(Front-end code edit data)
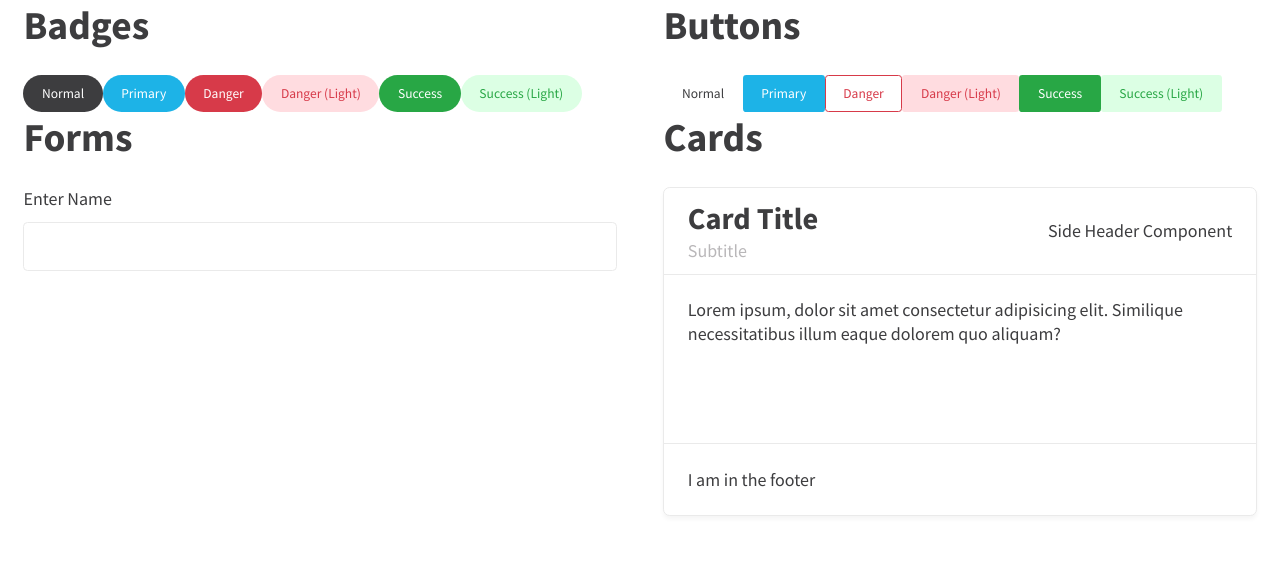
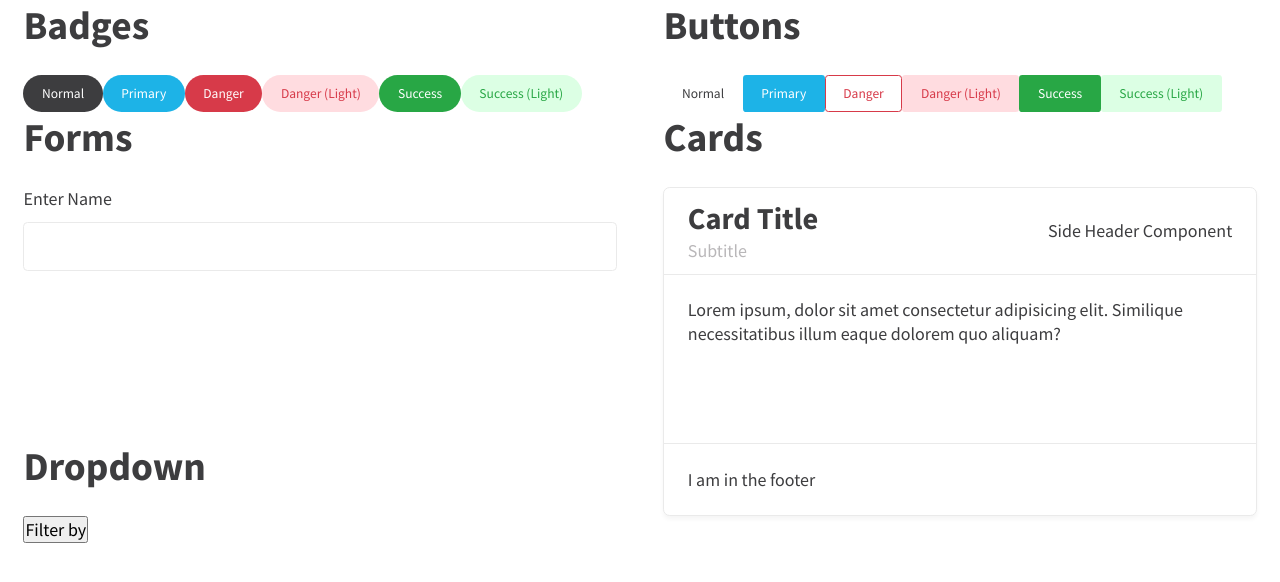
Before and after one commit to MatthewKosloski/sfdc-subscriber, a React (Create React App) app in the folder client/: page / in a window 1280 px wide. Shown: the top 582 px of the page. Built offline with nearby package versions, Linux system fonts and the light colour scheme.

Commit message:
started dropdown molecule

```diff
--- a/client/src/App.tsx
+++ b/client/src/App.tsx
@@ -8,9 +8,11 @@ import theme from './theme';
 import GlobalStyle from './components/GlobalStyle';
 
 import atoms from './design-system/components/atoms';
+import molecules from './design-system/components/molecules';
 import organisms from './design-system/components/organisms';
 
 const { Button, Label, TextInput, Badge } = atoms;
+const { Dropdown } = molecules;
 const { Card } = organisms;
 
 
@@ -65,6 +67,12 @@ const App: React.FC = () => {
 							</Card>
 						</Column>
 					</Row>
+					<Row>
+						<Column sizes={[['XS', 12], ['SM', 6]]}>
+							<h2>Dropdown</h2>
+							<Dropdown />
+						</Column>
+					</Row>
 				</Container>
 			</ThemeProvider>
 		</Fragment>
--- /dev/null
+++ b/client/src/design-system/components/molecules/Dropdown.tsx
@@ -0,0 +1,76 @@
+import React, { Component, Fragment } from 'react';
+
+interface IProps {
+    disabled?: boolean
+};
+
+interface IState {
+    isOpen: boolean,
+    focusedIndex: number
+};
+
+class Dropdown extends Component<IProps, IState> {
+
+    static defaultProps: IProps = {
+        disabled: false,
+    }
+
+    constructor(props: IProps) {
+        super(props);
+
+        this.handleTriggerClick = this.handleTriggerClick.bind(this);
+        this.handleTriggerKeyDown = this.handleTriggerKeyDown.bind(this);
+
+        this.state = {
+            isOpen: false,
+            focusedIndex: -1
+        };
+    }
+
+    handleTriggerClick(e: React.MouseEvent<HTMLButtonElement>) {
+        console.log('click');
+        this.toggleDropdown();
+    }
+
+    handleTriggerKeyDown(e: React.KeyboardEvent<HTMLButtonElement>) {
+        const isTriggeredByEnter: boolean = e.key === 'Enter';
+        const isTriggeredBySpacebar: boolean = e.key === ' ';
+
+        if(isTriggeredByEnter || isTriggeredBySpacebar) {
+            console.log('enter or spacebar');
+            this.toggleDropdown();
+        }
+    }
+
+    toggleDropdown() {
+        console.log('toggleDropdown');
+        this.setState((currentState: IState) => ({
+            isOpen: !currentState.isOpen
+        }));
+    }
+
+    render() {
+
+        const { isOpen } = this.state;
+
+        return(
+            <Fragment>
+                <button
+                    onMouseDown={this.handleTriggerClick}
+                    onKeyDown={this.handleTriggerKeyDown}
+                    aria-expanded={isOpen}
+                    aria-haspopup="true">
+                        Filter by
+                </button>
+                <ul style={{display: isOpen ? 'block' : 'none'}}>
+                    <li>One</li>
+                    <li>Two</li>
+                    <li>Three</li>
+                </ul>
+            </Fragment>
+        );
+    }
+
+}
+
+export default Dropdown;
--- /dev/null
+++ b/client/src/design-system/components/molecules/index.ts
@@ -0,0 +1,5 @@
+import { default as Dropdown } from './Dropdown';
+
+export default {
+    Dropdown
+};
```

* * *

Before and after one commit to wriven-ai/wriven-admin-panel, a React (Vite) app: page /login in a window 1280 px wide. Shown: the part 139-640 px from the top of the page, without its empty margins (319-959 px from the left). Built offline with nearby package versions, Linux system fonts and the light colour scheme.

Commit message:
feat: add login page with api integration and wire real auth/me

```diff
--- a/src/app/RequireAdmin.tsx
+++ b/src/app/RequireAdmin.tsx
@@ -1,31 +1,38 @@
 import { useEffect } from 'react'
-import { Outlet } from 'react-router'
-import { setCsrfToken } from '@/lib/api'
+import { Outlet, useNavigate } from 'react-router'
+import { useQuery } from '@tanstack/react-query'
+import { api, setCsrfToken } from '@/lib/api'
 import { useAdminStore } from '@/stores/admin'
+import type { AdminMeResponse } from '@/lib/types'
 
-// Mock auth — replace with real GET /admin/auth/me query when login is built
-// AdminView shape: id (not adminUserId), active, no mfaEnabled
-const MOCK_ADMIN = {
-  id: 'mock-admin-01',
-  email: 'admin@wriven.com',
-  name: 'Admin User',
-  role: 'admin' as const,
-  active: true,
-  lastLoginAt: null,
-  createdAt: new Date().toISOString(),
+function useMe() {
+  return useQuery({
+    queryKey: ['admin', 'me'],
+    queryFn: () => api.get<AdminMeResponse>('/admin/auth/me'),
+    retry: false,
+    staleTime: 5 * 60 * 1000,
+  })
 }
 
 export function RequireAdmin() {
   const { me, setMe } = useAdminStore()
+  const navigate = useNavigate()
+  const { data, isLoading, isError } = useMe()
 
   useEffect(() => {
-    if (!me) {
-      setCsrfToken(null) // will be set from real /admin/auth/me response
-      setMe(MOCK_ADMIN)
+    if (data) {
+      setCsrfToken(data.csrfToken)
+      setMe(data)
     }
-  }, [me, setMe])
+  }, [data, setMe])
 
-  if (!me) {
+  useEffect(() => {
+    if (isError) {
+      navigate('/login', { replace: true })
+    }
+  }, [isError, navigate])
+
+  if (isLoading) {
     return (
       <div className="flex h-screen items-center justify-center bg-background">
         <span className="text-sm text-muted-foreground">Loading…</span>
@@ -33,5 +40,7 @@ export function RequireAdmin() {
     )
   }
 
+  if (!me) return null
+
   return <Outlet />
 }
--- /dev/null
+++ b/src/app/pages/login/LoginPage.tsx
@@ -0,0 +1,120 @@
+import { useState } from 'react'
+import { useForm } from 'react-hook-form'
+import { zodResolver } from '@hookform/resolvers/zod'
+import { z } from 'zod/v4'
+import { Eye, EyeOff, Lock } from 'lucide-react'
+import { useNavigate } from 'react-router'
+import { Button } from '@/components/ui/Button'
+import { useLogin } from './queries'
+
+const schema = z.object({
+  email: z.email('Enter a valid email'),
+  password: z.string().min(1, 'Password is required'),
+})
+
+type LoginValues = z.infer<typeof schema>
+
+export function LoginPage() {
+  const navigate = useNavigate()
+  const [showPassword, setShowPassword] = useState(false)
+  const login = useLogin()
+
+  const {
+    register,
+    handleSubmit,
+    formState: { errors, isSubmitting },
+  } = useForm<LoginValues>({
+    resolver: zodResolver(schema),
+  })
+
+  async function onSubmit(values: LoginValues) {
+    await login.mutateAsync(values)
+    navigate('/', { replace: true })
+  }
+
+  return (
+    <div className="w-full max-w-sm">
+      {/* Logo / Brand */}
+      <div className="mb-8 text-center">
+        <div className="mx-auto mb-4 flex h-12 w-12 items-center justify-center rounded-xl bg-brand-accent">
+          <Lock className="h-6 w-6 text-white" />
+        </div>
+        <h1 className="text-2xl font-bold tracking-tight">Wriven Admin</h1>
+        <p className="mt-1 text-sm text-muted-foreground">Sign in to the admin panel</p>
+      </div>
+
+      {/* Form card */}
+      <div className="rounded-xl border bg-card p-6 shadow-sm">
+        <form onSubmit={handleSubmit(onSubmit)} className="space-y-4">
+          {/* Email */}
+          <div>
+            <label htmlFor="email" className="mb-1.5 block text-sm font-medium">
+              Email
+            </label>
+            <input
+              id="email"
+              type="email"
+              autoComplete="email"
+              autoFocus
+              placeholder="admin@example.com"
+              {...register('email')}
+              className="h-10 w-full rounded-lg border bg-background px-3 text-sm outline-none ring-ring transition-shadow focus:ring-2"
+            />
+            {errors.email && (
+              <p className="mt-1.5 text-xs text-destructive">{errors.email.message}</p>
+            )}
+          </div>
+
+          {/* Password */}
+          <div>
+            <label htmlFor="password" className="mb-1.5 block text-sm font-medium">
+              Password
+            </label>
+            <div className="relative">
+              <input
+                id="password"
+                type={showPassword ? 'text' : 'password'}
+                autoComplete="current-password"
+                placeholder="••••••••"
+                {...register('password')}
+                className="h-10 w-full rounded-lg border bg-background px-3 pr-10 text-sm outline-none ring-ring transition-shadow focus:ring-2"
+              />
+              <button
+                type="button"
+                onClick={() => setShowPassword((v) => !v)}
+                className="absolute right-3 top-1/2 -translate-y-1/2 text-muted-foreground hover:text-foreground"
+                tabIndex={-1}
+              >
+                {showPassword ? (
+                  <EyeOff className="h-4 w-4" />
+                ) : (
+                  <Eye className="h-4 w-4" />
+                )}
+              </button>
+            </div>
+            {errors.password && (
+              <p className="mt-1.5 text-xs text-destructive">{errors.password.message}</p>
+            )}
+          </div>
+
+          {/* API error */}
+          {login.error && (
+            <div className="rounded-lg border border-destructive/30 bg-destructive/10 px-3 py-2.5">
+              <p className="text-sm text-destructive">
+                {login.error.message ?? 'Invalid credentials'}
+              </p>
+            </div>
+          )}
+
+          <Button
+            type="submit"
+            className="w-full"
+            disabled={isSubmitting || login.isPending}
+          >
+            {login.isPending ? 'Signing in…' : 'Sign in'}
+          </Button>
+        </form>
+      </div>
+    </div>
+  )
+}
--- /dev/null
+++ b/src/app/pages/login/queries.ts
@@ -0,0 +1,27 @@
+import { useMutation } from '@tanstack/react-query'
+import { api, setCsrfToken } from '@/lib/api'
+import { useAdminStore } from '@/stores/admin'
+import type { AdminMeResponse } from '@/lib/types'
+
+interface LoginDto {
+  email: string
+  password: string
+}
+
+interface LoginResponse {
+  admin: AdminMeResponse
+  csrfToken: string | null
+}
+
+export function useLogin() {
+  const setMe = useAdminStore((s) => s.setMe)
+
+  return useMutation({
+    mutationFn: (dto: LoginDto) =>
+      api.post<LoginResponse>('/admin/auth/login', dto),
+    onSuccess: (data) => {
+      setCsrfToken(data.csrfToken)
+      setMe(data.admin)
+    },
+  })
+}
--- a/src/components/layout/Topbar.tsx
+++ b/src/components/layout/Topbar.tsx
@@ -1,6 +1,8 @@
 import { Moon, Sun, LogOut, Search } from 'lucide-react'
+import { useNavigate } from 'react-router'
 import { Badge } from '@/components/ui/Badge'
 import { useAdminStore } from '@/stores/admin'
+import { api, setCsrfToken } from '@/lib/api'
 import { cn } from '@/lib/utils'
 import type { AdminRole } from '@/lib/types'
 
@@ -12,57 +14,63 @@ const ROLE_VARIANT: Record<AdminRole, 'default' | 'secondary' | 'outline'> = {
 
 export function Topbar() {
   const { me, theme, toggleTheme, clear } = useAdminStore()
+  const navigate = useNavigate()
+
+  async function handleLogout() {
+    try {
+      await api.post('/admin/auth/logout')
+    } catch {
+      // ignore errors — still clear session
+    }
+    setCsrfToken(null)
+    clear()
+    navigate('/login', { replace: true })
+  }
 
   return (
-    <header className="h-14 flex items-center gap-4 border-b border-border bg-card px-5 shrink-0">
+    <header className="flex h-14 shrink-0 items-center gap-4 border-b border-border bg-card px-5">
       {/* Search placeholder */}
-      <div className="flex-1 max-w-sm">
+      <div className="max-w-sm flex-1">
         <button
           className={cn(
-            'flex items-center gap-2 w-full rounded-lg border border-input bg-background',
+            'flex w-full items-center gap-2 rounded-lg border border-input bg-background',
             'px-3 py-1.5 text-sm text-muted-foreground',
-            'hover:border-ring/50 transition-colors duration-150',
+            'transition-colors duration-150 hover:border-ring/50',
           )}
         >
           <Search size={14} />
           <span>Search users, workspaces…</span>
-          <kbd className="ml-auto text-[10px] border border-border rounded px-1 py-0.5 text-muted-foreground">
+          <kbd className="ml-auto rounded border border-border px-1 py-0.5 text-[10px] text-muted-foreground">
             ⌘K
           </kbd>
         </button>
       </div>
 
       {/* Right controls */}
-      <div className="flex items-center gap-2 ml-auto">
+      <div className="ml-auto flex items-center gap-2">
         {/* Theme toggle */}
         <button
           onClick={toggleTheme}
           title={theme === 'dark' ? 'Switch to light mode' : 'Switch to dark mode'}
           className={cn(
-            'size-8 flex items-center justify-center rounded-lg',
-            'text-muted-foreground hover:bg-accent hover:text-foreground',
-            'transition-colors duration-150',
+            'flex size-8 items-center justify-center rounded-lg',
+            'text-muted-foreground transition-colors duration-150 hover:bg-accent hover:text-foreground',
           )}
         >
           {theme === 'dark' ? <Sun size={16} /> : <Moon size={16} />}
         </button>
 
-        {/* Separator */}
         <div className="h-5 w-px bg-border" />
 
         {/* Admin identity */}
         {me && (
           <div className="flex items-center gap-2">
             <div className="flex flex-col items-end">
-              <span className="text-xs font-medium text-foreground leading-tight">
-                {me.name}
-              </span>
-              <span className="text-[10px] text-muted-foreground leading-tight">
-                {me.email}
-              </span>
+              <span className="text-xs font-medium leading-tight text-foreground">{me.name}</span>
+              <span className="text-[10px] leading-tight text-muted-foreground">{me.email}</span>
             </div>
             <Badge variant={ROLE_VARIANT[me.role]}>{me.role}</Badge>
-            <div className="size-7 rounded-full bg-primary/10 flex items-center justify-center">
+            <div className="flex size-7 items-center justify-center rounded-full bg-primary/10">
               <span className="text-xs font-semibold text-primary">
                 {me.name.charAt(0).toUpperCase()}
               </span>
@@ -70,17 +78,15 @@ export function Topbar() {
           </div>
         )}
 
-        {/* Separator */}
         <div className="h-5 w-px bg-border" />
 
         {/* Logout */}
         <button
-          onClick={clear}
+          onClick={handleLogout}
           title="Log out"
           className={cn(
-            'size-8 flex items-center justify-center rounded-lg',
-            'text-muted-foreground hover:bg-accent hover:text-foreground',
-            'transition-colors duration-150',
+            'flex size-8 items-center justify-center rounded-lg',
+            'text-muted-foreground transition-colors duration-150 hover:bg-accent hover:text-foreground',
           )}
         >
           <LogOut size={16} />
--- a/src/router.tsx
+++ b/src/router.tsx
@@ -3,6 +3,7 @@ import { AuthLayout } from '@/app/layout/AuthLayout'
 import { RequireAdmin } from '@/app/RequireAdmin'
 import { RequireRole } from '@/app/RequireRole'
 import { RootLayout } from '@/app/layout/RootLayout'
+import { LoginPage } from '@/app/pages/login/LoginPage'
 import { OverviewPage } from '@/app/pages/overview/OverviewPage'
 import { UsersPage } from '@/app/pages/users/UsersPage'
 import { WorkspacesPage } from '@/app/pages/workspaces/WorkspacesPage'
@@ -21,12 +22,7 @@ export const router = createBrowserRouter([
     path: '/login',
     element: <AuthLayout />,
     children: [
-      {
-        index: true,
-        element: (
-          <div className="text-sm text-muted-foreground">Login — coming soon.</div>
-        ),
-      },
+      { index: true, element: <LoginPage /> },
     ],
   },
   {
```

--

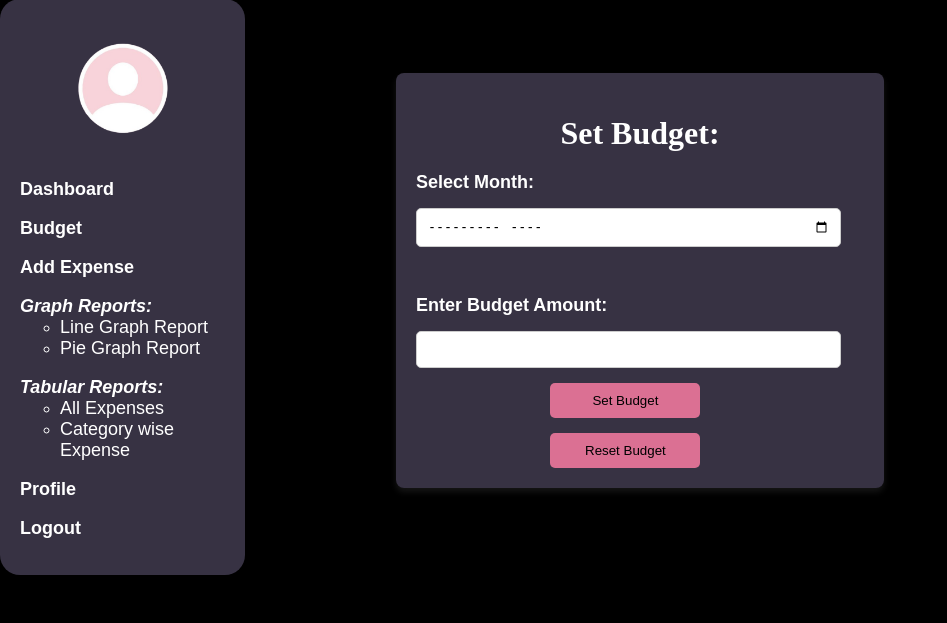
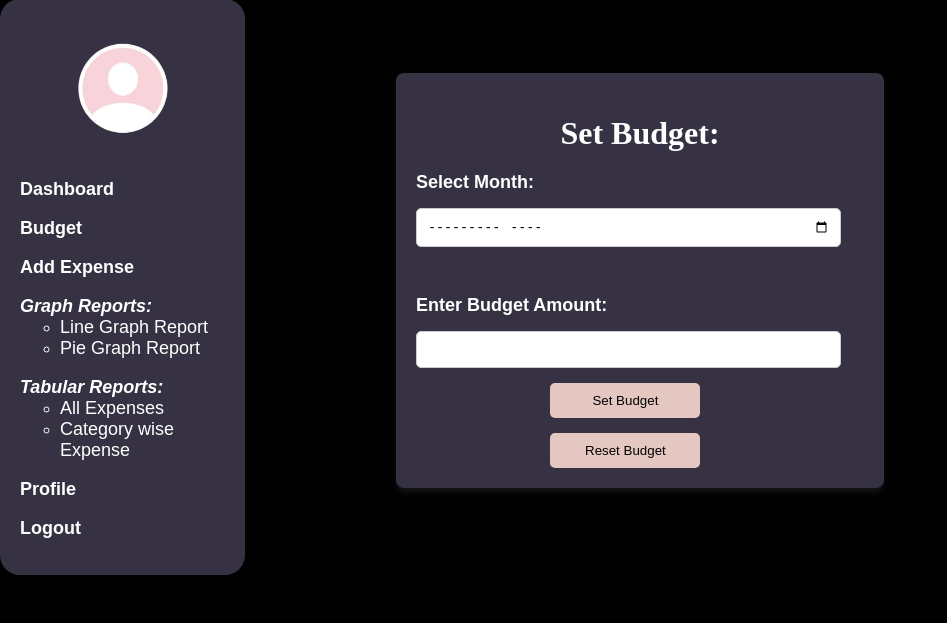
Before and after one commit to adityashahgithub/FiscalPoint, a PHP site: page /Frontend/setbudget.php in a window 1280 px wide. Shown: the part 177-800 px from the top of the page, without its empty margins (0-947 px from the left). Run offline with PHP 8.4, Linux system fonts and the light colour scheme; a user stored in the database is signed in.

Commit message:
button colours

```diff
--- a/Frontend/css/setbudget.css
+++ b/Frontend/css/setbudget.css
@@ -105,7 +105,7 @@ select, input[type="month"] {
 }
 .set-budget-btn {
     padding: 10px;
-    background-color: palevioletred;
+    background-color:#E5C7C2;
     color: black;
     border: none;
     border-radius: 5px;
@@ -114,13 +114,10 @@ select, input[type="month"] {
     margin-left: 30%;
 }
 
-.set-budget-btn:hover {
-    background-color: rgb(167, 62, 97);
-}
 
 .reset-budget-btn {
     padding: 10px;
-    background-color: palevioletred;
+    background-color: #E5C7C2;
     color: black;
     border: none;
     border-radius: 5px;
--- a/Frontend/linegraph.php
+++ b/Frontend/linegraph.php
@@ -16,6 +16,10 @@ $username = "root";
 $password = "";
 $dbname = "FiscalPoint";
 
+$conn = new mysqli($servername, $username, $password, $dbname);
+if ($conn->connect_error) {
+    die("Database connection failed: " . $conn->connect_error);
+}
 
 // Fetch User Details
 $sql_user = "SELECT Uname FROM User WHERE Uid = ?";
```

* Problem description *
Search the records above for the word "schema", then say how many lines contain it. Give the number alone.

* Response box *
3